Fix – Why did you initially stop rapping?
TE – That’s a looong story that merits a book in itself to answer the question! In fact, I did actually start writing that autobiographical book and spent four years working on it only to take an extended hiatus to live life as opposed to writing about lived life, if you get the subtle distinction! I actually ended up writing another book: a poetry collection entitled “Medusa Wore A Weave (Or: In The Absence Of Magic)” – released in 2018 – whilst simultaneously composing my PhD thesis so my pen has remained sharp in the interim!
Fix – Why were you out for so long?
TE – This links to the previous question in that the timing never really felt right for a return. However, my innate artistry and love of creative expression manifested in other mediums from graphic design and filmmaking (in all its forms: screenwriting, directing, acting and editing) to spoken word and page poetry, to journalism and academia. It’s all about ideas, expression and editing: put simply, it’s more about what you leave out than what you retain, whether that’s a song, a short film, a poem, an interview or an academic paper.
Fix – Why have you decided now to rap again?
TE – Now the timing is right! It was all very organic, a graceful evolution of style gliding along a continuum of creativity.
Fix – The comeback single “Flow (H20” is fire (see what I did there) <I did!> I cannot wait for others to hear it and I’m looking forward to the full project. What can we expect from the album?
TE – Thank you! The album is a loose adaptation of my aforementioned poetry collection, “Medusa Wore A Weave”, so it’s been a fascinating process to adapt words intended to be read off the page to then housing them within the architecture of a track so that they may be heard: “From A4 to wave forms / I brainstorm, rains pour / Use flow to say more!” The LP contains 14 tracks of soulful hip-hop with some surprising sonic twists! I don’t want to give too much of the game away at this stage but I think you’ll enjoy it!
Fix – You’ve been shelling the spoken word scene for sometime.

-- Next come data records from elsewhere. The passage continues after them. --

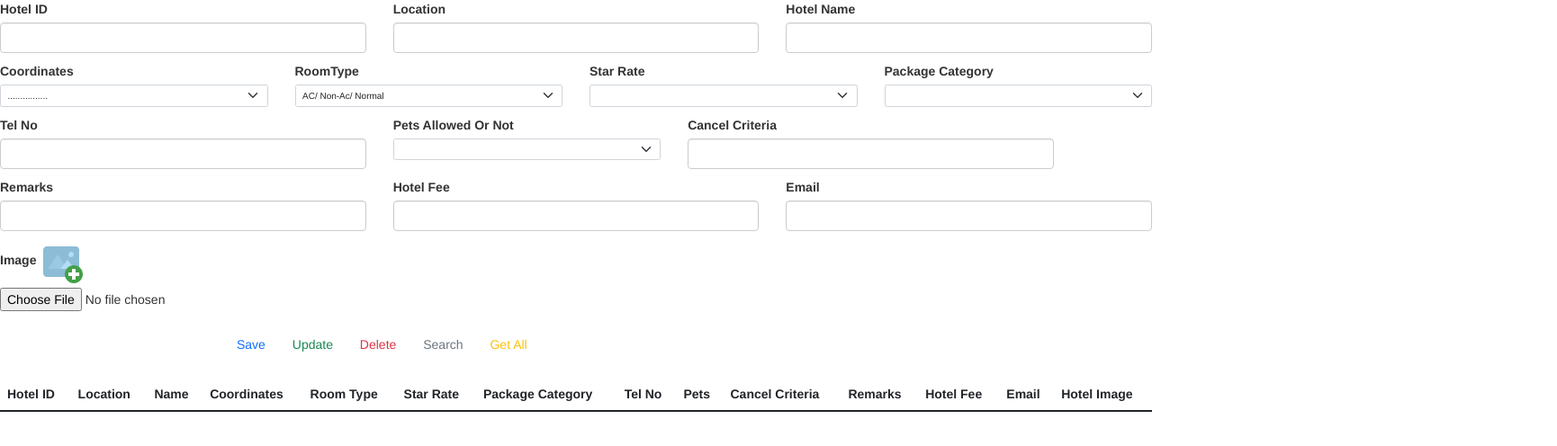
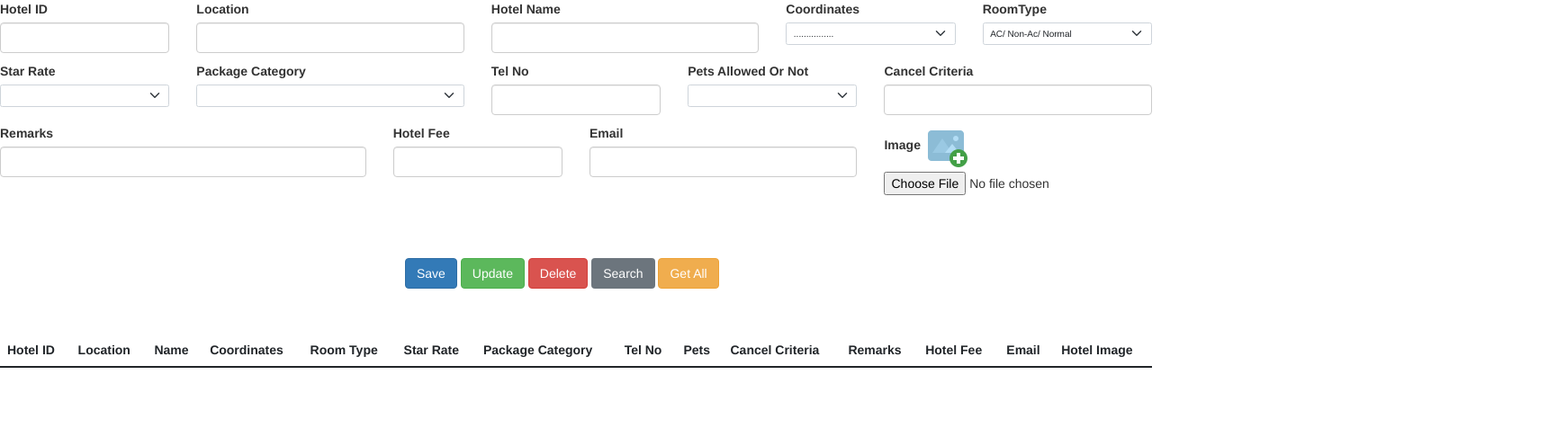
Before and after one commit to Ashendhiyan/Travel-Planning-System-FrontEnd, a plain HTML site: page Next-Travel-Plannning-System/src/Admin/hotel.html in a window 1280 px wide. Shown: the whole page at 90% size, 1730 px wide, since content can reach past the window. Drawn offline with nearby package versions, Linux system fonts and the light colour scheme; some packages are replaced by stand-ins of ours.

Commit message:
hotel.html file updated

```diff
--- a/Next-Travel-Plannning-System/src/Admin/hotel.html
+++ b/Next-Travel-Plannning-System/src/Admin/hotel.html
@@ -11,8 +11,7 @@
 
 
     <link rel="stylesheet" href="https://maxcdn.bootstrapcdn.com/bootstrap/3.3.6/css/bootstrap.min.css" />
-<!--    <script src="https://maxcdn.bootstrapcdn.com/bootstrap/3.3.6/js/bootstrap.min.js"></script>-->
-<!--    <script src="https://ajax.googleapis.com/ajax/libs/jquery/3.4.1/jquery.min.js"></script>-->
+
 
 
 </head>
@@ -24,7 +23,7 @@
 
 
 <form class="row g-3 needs-validation" novalidate>
-    <div class="col-md-4">
+    <div class="col-md-2">
         <label class="form-label" for="hotelId">Hotel ID</label>
         <input class="form-control" id="hotelId" required type="text" >
         <div class="valid-feedback">
@@ -49,21 +48,21 @@
 -->
 
 
-    <div class="col-md-4">
+    <div class="col-md-3">
         <label class="form-label" for="hotelLocation">Location</label>
         <input class="form-control" id="hotelLocation" required type="text" >
         <div class="valid-feedback">
             Looks good!
         </div>
     </div>
-    <div class="col-md-4">
+    <div class="col-md-3">
         <label class="form-label" for="hotelName">Hotel Name</label>
         <input class="form-control" id="hotelName" required type="text" >
         <div class="valid-feedback">
             Looks good!
         </div>
     </div>
-    <div class="col-md-3">
+    <div class="col-md-2">
         <label class="form-label" for="coordinates">Coordinates</label>
         <select class="form-select" id="coordinates" required>
             <option disabled selected value="">................ </option>
@@ -76,7 +75,7 @@
         </div>
     </div>
 
-    <div class="col-md-3">
+    <div class="col-md-2">
         <label class="form-label" for="roomType">RoomType</label>
         <select class="form-select" id="roomType" required>
             <option disabled selected value="">AC/ Non-Ac/ Normal </option>
@@ -89,7 +88,7 @@
         </div>
     </div>
 
-    <div class="col-md-3">
+    <div class="col-md-2">
         <label class="form-label" for="starRate">Star Rate</label>
         <select class="form-select" id="starRate" required>
             <option disabled selected value=""> </option>
@@ -117,14 +116,14 @@
         </div>
     </div>
 
-    <div class="col-md-4">
+    <div class="col-md-2">
         <label class="form-label" for="hotelContactNumber">Tel No</label>
         <input class="form-control" id="hotelContactNumber" required type="text" >
         <div class="valid-feedback">
             Looks good!
         </div>
     </div>
-    <div class="col-md-3">
+    <div class="col-md-2">
         <label class="form-label" for="petsAllowedOrNot">Pets Allowed Or Not</label>
         <select class="form-select" id="petsAllowedOrNot" required>
             <option disabled selected value=""> </option>
@@ -135,7 +134,7 @@
             Please select a valid state.
         </div>
     </div>
-    <div class="col-md-4">
+    <div class="col-md-3">
         <label class="form-label" for=" cancelCriteria">Cancel Criteria</label>
         <input class="form-control"  id=" cancelCriteria"  required type="text" >
         <div class="valid-feedback">
@@ -148,20 +147,20 @@
         <div class="valid-feedback">
             Looks good!
         </div>
-    </div> <div class="col-md-4">
+    </div> <div class="col-md-2">
     <label class="form-label" for=" hotelFee">Hotel Fee</label>
     <input class="form-control"  id=" hotelFee"  required type="text" >
     <div class="valid-feedback">
         Looks good!
     </div>
-</div> <div class="col-md-4">
+</div> <div class="col-md-3">
     <label class="form-label" for=" email">Email</label>
     <input class="form-control"  id=" email"  required type="text" >
     <div class="valid-feedback">
         Looks good!
     </div>
 </div>
-    <div class="col-md-4">
+    <div class="col-md-3">
         <label class="form-label" for="image">Image</label>
         <img src="../assets/images/img.png" alt="">
         <input class="mt-2" id="image" name="hotelImage" type="file">
@@ -185,12 +184,12 @@
 
 </form>
 
-<div class="col-12" style="margin-left: 25rem; margin-top: 2rem">
-    <button type="Save" class="btn btn-outline-primary" onclick="save">Save</button>
-    <button type="Update" class="btn btn-outline-success" onclick="update">Update</button>
-    <button type="Delete" class="btn btn-outline-danger" onclick="Delete">Delete</button>
-    <button type="Search" class="btn btn-outline-secondary" onclick="search">Search</button>
-    <button type="Get All" class="btn btn-outline-warning" onclick="getAll">Get All</button>
+<div class="col-12" style="margin-left: 45rem; margin-top: 7rem; margin-bottom: 5rem">
+    <button type="Save" class="btn btn-primary" onclick="save">Save</button>
+    <button type="Update" class="btn btn-success" onclick="update">Update</button>
+    <button type="Delete" class="btn btn-danger" onclick="Delete">Delete</button>
+    <button type="Search" class="btn btn-secondary" onclick="search">Search</button>
+    <button type="Get All" class="btn btn-warning" onclick="getAll">Get All</button>
 </div>
 
 
```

There are obvious similarities between Poetry and Rap but what’s the biggest differences and challenges when doing music as opposed to poetry?
TE – Wow, great question! I love both! One thing I’ve learnt is that every scene or industry possesses its own politics, protocol and personalities: be it rap, spoken word, page poetry or even academia which, believe it or not, has its own lyrical battles of sorts albeit in a bit more passive-aggressive manner and confined to the relatively safe confines of the academic journal! Having earned my stripes in the more gladiatorial hip-hop arena, the spoken word scene definitely feels a lot more inclusive, supportive and open-minded. That said, it has its own internal issues – as every subculture or genre does – so you have to take the positives and leave the negatives. That said, I’m more rapper than poet so it’s great to be back home with my perfectly imperfect first love!
Fix – You’ve done some great articles and interviews for afropean.com, put out an incredible book “Medusa Wore A Weave (Or: In The Absence Of Magic)”, performed spoken word at a very high level including a much publicised poem for Grenfell that was played on sky news for the world to see. You’re rapping again. I want to thank you for sharing your incredible mind with the world. With that being said my last question to you is a selfish one but Is there any chance you’ll creative brilliance will get into the podcast game?
TE – Thank you again for all the kind words of support. Yeah, I’ve given the podcast thing a lot of thought and loads of people have said to me I should do it but to be honest, I really don’t have the time at the moment. I’m just so busy making music and handling the business side of things as well – the grit behind the glitz! It’s an interesting point though, as in this social media age it’s not enough to be musician – especially as an independent artist – you have to be a content creator as well to cater to short attention spans and the incessant demand for 24/7 stimulation! In fact, in the coming years, I suspect it’s going to be a bit of a role reversal: “public figures” will make a name for themselves as content creators and use that as a springboard to launch their musical careers or at least dabble in making tracks; Lewis Capaldi being the most salient example of late but also, to a lesser degree, the likes of Chunkz and Liza Koshy. And that’s not to critique, it’s just an observation of the current climate. On the theme of podcasts, Killa Kela just invited me down to catch his podcast this week so that’s a great example of a talented, hard working artist bossing the podcast game too!
Follow Tommy Evans on Instagram @tommyevansofficial and Spotify: Tommy Evans. Once again, his new single “Flow (H20)” drops on Friday (Sep 20th)
Mr Fix can be found on Instagram @caffeineandhiphop and Twitter @mrfixhhbitd